Two nights later, Roberts was back at it in crunch time against Orlando. The 6-foot-1, 180-pounder scored 10 fourth-quarter points as the Pelicans prevailed 99-95. He drilled a wide-open three-pointer, dropped in a floater and sank five straight free throws to seal the win.
Although the Pelicans’ late-game lineups in preseason are not necessarily reflective of what they’ll use in the regular season – Monty Williams has rested his starters in fourth quarters – Roberts has made an early, compelling case to be on the floor. After missing the preseason opener at Houston due to an ankle injury, the veteran of overseas professional basketball scored 27 of his 33 total points in fourth quarters. A dangerous perimeter shooter who made 38.6 percent of his three-point attempts as an NBA rookie, Roberts also shot an outstanding 90.9 percent from the foul line last season. In his backup point guard role, he compiled an excellent assist-to-turnover ratio of 3.1 in 2012-13. Add it all up, and the 27-year-old possesses several traits that make him valuable down the stretch of close games.
“Brian can finish games,” Williams said. “His shooting ability stretches the floor, and he can make free throws.”
Almost exclusively as a result of his big fourth quarters, Roberts is New Orleans’ second-leading scorer in preseason at 16.5 points per game, behind only Anthony Davis (25.0). He’s averaged 24.0 minutes in his two appearances, which ranks sixth on the Pelicans.
“I was happy when he got his opportunity here in New Orleans,” said Pelicans guard Anthony Morrow, who like Roberts went undrafted in 2008. “He’s definitely capitalizing on it.”
In some respects, Roberts is a throwback guard, with a polished skill set that allows him to play either backcourt position, on or off the ball. During his ultra-successful career as a pro in Germany, he was a go-to scorer and relied upon to make critical baskets, invaluable experience that has helped him in the NBA.
“He’s definitely a pro guard,” Morrow said. “He can do a lot of things. He works hard. Defensively he’s made a lot of strides. He has quick hands and can make shots offensively and can run a team. I’m really impressed by him.”
It’s an extremely small sample of 48 minutes played in two preseason games, but Roberts has shot 50 percent from the floor (10-for-20) and is perfect in his three attempts from three-point range. Not surprisingly, he’s again at 90.9 percent (10-for-11) on free throws. As the floor leader of the Pelicans’ second unit, perhaps his best statistic is zero turnovers to go with eight assists.
Given the Pelicans’ recent infusion of talent and the team’s overall backcourt depth, there’s no guarantee that Roberts will have a similar role when the regular season begins Oct. 30. Still, at this extremely early juncture of the season, Roberts has been one of several positive developments for the Pelicans, who are 3-0 in no small part due to his timely buckets.

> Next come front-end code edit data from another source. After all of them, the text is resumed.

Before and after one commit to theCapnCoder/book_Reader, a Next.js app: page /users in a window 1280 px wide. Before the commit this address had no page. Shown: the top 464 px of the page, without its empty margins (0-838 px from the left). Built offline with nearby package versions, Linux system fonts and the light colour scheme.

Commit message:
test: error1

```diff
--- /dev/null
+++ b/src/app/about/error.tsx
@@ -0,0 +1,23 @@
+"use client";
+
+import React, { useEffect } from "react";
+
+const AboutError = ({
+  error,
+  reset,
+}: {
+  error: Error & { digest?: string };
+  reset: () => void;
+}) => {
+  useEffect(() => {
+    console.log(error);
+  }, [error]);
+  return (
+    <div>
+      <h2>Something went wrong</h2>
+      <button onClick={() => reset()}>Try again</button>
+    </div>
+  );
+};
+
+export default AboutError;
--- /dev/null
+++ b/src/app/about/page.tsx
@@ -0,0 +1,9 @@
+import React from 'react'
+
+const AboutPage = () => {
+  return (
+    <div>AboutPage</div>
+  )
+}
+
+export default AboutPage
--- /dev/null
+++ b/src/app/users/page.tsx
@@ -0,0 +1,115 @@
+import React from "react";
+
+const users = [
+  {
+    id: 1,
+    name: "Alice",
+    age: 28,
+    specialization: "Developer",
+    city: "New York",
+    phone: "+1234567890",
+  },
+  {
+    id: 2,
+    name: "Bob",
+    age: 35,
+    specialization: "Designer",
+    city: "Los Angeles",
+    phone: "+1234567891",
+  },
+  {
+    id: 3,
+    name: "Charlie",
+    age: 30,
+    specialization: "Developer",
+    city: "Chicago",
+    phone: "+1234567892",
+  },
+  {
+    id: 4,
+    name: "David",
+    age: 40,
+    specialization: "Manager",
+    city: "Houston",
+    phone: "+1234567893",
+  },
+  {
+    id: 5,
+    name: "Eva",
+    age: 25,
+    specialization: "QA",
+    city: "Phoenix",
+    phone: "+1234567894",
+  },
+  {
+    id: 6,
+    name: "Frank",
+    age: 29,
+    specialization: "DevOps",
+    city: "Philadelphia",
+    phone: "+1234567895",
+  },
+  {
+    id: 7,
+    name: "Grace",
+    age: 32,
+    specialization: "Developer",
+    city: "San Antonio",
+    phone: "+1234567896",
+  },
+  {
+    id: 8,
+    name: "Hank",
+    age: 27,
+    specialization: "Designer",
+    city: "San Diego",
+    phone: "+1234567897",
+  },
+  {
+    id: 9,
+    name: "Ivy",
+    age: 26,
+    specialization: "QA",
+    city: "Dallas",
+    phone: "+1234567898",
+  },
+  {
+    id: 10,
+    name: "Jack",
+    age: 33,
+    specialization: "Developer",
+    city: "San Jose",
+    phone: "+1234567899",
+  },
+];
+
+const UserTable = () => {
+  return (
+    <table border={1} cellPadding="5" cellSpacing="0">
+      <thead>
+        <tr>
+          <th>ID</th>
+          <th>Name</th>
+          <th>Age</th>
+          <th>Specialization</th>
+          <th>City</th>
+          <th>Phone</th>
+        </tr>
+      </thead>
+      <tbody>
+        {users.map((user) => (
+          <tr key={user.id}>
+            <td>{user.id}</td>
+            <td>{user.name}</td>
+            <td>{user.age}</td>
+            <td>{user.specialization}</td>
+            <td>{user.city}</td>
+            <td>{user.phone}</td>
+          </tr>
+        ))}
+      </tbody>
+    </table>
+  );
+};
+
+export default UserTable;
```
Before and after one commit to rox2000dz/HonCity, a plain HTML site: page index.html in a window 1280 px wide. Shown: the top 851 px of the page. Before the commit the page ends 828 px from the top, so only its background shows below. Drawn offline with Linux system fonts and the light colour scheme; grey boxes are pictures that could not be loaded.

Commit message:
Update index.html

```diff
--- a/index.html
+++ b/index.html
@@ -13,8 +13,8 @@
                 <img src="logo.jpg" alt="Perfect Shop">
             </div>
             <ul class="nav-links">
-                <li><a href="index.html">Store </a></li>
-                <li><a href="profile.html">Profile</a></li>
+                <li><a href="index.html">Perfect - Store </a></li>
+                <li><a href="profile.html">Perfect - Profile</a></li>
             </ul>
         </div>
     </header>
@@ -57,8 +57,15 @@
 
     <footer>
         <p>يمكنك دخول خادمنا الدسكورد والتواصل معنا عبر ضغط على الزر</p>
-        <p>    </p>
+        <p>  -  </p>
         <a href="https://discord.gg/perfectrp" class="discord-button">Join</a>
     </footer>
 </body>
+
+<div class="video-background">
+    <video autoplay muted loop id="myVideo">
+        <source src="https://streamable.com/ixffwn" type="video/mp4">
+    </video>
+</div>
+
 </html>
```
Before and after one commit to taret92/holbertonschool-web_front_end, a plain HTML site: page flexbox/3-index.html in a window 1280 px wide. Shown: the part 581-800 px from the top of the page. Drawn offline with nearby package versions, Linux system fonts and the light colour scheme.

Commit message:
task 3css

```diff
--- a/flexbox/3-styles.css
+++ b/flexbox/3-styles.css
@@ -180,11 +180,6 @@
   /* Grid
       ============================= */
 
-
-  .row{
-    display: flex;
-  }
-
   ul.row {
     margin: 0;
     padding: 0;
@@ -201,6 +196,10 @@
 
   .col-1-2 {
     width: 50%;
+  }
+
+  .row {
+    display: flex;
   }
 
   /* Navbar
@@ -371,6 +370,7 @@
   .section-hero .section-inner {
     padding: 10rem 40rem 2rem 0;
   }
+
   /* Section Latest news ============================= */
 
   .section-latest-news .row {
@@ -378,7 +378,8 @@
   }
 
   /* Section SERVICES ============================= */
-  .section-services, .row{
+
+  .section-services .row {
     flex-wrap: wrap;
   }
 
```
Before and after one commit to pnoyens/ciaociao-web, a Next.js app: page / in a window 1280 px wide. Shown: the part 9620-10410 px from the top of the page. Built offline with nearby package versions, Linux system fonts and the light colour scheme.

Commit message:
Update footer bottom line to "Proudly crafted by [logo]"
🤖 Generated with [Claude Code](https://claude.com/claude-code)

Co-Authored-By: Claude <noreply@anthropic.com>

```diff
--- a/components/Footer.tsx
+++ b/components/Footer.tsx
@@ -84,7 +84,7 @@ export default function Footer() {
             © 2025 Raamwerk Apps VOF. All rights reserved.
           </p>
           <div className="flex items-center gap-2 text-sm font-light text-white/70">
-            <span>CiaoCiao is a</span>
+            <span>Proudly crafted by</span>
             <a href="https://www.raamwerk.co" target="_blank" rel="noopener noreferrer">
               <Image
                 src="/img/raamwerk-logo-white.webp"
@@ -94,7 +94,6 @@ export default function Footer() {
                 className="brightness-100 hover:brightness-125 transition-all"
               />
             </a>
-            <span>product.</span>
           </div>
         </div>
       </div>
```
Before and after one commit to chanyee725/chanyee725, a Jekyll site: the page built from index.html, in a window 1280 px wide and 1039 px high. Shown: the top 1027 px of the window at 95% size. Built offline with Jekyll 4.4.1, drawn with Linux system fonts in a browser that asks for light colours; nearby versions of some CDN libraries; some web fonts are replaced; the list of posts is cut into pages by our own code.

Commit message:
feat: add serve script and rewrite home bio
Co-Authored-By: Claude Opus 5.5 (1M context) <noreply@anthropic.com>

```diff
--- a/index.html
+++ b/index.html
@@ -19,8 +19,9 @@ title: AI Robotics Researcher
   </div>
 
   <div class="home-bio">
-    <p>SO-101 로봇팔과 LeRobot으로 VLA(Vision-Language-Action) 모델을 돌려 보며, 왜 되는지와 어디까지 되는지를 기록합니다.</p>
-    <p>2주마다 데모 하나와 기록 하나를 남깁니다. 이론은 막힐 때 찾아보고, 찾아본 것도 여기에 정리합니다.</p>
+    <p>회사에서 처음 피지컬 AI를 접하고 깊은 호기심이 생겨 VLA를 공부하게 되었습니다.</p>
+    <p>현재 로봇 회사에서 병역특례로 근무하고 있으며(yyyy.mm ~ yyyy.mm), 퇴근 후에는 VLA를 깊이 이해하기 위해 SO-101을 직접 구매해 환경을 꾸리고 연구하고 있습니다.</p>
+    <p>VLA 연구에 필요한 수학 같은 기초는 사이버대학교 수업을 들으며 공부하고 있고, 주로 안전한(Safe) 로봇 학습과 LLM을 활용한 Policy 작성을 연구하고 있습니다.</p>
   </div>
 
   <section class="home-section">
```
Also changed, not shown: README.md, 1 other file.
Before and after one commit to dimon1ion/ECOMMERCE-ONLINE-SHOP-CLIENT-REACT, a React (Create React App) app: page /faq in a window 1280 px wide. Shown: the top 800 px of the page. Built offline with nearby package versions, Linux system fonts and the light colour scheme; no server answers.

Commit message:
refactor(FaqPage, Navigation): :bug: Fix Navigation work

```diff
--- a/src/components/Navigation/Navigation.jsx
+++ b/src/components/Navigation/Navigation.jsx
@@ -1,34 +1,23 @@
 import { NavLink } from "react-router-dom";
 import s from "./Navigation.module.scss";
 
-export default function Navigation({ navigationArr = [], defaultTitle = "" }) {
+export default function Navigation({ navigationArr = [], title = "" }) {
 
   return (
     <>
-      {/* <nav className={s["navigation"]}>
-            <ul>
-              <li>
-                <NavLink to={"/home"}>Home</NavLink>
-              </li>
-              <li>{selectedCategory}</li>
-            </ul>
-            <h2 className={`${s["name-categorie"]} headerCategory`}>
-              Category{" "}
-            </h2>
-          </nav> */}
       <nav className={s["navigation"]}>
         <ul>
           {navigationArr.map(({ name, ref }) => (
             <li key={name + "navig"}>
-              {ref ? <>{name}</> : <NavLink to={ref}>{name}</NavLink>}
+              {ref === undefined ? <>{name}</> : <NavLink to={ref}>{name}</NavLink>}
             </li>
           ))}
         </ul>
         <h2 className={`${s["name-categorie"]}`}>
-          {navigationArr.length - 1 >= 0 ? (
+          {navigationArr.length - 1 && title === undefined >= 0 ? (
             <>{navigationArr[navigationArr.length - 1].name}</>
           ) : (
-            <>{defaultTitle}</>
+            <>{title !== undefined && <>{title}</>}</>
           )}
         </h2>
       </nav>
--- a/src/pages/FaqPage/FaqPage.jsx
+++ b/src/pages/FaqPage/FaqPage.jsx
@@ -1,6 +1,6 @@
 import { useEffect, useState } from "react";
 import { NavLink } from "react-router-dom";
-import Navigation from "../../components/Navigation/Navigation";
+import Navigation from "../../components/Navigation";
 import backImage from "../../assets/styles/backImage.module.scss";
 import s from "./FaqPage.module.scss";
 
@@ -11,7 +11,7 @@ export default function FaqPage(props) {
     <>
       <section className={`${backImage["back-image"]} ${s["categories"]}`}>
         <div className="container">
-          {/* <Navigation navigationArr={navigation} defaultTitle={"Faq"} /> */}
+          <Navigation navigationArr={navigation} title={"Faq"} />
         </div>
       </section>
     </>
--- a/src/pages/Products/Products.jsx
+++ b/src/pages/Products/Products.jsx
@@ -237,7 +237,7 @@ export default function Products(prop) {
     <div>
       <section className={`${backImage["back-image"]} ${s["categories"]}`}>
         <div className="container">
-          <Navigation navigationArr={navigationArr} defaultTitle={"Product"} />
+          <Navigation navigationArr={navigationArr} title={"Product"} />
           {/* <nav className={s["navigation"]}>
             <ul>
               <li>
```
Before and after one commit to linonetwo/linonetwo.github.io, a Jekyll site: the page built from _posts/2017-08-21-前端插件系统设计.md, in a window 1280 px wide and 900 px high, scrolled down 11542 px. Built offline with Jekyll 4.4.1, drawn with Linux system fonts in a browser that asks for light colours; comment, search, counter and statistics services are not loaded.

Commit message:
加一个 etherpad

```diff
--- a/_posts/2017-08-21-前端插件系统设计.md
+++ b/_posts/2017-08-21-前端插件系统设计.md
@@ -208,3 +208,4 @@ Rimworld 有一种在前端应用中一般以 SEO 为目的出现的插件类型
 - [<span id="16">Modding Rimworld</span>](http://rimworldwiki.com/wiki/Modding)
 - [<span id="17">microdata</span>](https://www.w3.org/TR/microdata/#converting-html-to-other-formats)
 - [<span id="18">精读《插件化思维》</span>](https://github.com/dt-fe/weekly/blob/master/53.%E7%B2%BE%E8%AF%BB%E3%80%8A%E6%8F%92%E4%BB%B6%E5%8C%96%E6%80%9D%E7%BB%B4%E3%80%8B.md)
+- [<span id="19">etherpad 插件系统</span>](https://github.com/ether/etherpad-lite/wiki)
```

New Orleans has won its three games by a combined seven points.
“That’s something that’s key for Coach (Williams) – he wants us to finish games,” Roberts said after Wednesday’s win vs. Orlando. “When I’m out there, I’m another guy he wants to look at on the court, maybe. It feels good. (But) we had a lot of guys step up and make good plays. It wasn’t just me... It was just overall a great team win.”